##### Record extracts

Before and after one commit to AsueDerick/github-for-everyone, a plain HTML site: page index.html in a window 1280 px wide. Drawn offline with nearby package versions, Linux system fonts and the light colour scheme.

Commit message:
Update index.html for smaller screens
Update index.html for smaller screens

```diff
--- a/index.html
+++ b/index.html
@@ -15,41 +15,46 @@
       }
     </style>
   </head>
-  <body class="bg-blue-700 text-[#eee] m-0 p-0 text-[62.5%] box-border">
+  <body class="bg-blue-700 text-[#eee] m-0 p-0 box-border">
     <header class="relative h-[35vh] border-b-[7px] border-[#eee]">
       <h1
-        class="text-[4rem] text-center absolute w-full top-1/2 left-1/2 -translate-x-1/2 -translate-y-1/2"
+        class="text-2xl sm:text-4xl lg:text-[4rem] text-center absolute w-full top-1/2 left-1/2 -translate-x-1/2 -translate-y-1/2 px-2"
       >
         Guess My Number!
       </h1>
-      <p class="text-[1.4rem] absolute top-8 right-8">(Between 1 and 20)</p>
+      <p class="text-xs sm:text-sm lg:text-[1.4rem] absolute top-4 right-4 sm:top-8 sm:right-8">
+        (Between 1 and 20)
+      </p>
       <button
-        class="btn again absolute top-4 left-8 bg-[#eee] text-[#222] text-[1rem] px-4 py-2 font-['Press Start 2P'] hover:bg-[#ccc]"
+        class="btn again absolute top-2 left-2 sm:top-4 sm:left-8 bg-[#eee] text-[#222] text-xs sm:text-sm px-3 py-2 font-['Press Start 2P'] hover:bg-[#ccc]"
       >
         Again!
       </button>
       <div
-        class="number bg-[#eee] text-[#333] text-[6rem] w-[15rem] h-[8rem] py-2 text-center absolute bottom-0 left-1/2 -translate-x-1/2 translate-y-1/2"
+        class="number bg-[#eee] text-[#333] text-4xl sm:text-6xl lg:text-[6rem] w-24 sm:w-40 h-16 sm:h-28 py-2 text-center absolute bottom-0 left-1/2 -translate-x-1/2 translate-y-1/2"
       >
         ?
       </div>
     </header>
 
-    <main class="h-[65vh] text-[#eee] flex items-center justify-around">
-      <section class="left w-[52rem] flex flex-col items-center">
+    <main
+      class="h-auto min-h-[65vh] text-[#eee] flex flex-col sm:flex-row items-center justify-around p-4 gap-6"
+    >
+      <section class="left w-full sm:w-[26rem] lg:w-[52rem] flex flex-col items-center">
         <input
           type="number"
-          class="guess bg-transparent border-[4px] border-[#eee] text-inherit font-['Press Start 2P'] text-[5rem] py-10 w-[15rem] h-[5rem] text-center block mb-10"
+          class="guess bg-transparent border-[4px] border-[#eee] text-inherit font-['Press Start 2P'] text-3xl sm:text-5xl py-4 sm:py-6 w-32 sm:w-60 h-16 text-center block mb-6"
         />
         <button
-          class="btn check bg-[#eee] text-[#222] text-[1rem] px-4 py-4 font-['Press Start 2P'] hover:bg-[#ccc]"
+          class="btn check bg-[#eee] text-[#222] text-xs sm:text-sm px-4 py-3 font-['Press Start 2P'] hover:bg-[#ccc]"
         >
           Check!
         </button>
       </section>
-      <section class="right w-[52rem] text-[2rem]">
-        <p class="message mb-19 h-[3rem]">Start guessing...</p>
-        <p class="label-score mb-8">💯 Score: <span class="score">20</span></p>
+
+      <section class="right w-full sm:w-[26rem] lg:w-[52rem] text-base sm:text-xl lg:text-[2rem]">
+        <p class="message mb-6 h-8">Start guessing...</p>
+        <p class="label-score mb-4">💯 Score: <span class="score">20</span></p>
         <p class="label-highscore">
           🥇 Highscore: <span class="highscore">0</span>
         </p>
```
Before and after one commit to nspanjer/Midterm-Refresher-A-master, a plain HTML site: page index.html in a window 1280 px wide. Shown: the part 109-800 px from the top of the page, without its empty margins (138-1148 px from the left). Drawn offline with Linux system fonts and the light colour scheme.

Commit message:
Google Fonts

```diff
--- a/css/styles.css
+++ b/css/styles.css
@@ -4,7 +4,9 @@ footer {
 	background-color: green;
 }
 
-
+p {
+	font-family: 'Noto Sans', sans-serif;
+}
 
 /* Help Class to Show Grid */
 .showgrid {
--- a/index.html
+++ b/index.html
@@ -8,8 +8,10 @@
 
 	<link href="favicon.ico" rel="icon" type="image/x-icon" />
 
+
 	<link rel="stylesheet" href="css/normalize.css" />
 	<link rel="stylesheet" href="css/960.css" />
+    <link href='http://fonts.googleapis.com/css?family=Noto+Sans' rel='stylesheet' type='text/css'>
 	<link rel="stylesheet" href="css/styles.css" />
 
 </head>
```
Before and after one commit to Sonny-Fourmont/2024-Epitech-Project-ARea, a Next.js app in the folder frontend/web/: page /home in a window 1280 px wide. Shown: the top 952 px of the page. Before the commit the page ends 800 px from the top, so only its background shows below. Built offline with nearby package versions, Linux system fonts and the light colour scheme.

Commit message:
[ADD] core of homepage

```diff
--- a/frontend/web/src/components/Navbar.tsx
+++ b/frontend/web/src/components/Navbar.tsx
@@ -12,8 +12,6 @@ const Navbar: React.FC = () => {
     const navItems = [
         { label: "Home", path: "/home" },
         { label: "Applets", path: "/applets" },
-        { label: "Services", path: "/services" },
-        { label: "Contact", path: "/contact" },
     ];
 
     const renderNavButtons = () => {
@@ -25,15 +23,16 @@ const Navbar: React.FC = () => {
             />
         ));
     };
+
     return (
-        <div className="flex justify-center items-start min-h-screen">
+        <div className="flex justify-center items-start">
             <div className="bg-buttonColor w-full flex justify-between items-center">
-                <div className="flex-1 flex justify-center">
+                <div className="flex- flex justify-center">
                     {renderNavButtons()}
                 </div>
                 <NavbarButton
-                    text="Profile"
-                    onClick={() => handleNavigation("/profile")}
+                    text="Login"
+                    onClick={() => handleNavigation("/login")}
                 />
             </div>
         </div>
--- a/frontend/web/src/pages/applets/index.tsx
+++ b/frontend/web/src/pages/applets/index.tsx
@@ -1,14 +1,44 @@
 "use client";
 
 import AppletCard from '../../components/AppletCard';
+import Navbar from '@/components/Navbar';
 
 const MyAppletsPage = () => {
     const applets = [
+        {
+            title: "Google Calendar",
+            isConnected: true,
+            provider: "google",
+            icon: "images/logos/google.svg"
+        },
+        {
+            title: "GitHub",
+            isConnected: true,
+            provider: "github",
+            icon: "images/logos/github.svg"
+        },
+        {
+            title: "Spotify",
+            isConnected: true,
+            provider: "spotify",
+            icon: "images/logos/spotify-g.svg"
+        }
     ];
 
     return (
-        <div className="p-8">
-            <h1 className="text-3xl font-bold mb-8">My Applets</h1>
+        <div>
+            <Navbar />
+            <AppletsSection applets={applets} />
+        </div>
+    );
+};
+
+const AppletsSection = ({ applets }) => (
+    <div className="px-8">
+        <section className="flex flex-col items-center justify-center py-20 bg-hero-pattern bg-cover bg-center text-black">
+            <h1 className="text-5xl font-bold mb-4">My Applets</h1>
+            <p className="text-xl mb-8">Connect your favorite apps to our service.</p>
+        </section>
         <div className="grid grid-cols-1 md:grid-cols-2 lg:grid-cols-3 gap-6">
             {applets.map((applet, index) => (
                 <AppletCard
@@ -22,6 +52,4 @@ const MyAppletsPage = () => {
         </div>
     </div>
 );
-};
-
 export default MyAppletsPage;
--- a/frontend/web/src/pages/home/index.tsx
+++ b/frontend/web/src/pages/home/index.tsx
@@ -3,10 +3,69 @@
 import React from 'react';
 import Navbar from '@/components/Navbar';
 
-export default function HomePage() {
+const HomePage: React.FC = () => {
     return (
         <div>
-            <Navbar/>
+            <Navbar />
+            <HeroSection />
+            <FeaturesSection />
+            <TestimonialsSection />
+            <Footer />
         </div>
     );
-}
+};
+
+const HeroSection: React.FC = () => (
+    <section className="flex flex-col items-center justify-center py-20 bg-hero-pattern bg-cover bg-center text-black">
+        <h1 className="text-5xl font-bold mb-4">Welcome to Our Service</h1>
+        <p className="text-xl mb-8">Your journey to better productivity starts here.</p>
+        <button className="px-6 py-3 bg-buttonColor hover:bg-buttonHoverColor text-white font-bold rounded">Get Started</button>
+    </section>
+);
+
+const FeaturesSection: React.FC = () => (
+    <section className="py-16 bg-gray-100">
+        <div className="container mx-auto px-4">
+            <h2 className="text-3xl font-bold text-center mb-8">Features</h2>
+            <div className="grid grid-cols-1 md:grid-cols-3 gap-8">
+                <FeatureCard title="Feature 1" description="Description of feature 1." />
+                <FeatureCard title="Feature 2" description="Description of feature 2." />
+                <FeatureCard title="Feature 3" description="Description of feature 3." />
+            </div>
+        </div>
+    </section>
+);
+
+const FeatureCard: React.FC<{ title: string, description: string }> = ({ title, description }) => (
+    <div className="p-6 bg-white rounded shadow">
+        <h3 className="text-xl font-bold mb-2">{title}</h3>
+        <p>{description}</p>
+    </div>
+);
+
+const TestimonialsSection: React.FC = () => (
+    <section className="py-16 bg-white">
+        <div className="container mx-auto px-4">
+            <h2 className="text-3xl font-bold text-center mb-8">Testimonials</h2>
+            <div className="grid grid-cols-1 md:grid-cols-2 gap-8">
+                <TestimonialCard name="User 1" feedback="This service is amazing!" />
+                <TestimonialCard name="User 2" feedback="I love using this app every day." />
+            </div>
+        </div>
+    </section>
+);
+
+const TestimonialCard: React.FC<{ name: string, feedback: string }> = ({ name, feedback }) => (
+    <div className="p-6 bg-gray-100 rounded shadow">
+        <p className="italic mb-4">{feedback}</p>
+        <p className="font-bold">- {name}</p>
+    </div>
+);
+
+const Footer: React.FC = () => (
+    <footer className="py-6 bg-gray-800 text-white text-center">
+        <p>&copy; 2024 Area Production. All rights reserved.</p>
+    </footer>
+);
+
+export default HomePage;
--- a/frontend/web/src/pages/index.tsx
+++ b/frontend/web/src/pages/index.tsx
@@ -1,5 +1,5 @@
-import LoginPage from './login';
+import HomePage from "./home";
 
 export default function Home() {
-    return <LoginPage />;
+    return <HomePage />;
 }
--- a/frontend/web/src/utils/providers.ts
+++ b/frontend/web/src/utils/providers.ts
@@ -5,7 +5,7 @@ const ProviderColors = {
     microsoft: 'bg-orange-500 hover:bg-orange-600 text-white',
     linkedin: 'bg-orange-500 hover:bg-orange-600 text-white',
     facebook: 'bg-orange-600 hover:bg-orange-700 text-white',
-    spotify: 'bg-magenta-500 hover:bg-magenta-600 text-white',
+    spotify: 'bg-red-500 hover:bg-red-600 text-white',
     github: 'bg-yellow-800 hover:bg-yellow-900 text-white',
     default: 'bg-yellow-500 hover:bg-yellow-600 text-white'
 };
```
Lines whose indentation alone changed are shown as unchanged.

##########

_Problem statement_. Lines from the records above that hold "absolute" are the ones to list.

_Output below_.
-        class="text-[4rem] text-center absolute w-full top-1/2 left-1/2 -translate-x-1/2 -translate-y-1/2"
+        class="text-2xl sm:text-4xl lg:text-[4rem] text-center absolute w-full top-1/2 left-1/2 -translate-x-1/2 -translate-y-1/2 px-2"
-      <p class="text-[1.4rem] absolute top-8 right-8">(Between 1 and 20)</p>
+      <p class="text-xs sm:text-sm lg:text-[1.4rem] absolute top-4 right-4 sm:top-8 sm:right-8">
-        class="btn again absolute top-4 left-8 bg-[#eee] text-[#222] text-[1rem] px-4 py-2 font-['Press Start 2P'] hover:bg-[#ccc]"
+        class="btn again absolute top-2 left-2 sm:top-4 sm:left-8 bg-[#eee] text-[#222] text-xs sm:text-sm px-3 py-2 font-['Press Start 2P'] hover:bg-[#ccc]"
-        class="number bg-[#eee] text-[#333] text-[6rem] w-[15rem] h-[8rem] py-2 text-center absolute bottom-0 left-1/2 -translate-x-1/2 translate-y-1/2"
+        class="number bg-[#eee] text-[#333] text-4xl sm:text-6xl lg:text-[6rem] w-24 sm:w-40 h-16 sm:h-28 py-2 text-center absolute bottom-0 left-1/2 -translate-x-1/2 translate-y-1/2"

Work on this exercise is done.